== Problem details ==
In the listing below, look for "styles" and copy every line that has it.

START Material to process

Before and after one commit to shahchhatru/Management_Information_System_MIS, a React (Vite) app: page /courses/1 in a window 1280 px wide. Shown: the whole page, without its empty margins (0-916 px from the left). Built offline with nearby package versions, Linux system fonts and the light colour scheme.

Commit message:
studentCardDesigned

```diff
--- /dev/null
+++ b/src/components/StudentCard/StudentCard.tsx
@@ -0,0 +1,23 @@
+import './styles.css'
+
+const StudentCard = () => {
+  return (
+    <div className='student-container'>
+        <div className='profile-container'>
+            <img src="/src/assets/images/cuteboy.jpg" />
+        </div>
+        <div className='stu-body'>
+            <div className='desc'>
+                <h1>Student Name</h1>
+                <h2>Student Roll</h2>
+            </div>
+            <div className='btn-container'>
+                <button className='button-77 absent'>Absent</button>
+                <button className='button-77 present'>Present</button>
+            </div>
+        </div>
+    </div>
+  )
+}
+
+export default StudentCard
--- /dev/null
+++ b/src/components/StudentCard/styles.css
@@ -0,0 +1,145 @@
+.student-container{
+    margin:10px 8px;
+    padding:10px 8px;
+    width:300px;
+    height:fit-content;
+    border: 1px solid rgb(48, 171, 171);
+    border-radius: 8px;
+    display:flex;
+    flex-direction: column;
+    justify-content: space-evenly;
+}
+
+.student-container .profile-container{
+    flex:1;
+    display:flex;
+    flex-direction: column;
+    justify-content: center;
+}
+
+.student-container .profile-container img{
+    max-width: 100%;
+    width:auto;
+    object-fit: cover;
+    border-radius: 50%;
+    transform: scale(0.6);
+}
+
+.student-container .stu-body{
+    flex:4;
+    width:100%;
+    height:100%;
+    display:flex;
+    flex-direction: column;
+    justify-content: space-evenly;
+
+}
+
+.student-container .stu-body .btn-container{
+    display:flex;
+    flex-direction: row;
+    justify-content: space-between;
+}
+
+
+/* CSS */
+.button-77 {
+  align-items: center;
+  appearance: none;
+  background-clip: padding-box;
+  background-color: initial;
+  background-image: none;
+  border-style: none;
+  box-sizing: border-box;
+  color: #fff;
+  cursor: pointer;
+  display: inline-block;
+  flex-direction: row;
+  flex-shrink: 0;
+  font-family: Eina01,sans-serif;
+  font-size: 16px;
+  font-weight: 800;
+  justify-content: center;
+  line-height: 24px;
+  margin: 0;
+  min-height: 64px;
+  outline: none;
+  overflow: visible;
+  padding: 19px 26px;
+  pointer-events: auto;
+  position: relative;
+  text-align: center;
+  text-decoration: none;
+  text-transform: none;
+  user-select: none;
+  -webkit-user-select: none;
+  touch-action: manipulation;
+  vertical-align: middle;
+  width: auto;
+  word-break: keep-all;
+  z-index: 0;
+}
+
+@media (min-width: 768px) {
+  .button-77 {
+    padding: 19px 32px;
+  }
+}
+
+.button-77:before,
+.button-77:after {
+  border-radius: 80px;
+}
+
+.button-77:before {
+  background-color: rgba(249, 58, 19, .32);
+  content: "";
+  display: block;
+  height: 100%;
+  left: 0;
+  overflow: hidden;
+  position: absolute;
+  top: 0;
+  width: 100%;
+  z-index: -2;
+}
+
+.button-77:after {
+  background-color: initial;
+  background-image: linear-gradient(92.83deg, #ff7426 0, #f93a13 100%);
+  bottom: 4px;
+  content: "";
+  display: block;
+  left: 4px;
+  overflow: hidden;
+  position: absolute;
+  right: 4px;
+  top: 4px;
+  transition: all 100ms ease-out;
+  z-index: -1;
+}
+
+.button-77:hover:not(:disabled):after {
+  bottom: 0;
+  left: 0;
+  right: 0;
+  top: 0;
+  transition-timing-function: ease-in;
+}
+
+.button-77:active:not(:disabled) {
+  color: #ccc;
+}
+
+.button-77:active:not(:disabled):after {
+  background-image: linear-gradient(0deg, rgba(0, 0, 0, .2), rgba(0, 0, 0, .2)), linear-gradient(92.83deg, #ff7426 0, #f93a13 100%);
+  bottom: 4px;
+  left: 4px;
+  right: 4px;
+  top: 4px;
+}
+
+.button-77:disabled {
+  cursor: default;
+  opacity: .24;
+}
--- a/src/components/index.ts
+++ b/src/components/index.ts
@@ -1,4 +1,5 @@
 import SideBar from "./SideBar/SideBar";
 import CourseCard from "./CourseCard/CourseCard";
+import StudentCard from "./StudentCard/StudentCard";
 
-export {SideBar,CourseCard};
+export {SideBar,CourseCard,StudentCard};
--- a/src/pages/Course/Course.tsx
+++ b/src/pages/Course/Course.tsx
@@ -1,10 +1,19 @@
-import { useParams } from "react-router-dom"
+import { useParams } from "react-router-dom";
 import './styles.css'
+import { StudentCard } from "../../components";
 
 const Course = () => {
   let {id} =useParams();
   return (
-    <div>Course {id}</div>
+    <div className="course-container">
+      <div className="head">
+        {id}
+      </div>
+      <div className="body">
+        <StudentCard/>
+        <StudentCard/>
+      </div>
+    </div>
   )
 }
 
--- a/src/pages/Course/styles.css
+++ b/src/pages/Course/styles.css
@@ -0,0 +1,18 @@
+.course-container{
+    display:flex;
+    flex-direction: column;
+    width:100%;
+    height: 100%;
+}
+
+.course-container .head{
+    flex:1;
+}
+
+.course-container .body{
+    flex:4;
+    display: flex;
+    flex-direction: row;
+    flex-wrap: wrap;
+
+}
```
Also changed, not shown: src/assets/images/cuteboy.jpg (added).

END Material to process
START Material to process

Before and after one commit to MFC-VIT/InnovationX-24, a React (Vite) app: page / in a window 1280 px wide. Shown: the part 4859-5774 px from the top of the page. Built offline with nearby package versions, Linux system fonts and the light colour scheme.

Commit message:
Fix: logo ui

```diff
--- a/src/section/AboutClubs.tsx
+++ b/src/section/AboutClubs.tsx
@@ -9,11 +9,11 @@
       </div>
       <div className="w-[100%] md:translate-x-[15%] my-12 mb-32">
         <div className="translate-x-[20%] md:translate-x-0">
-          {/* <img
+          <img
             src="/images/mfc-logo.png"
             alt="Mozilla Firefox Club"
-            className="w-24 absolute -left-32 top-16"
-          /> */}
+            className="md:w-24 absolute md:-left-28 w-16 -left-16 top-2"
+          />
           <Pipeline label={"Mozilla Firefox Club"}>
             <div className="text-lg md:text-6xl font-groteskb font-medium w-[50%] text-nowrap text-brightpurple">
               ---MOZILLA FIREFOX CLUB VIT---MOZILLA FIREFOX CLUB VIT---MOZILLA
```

END Material to process

== Completed exercise ==
+import './styles.css'
+++ b/src/components/StudentCard/styles.css
 import './styles.css'
--- a/src/pages/Course/styles.css
+++ b/src/pages/Course/styles.css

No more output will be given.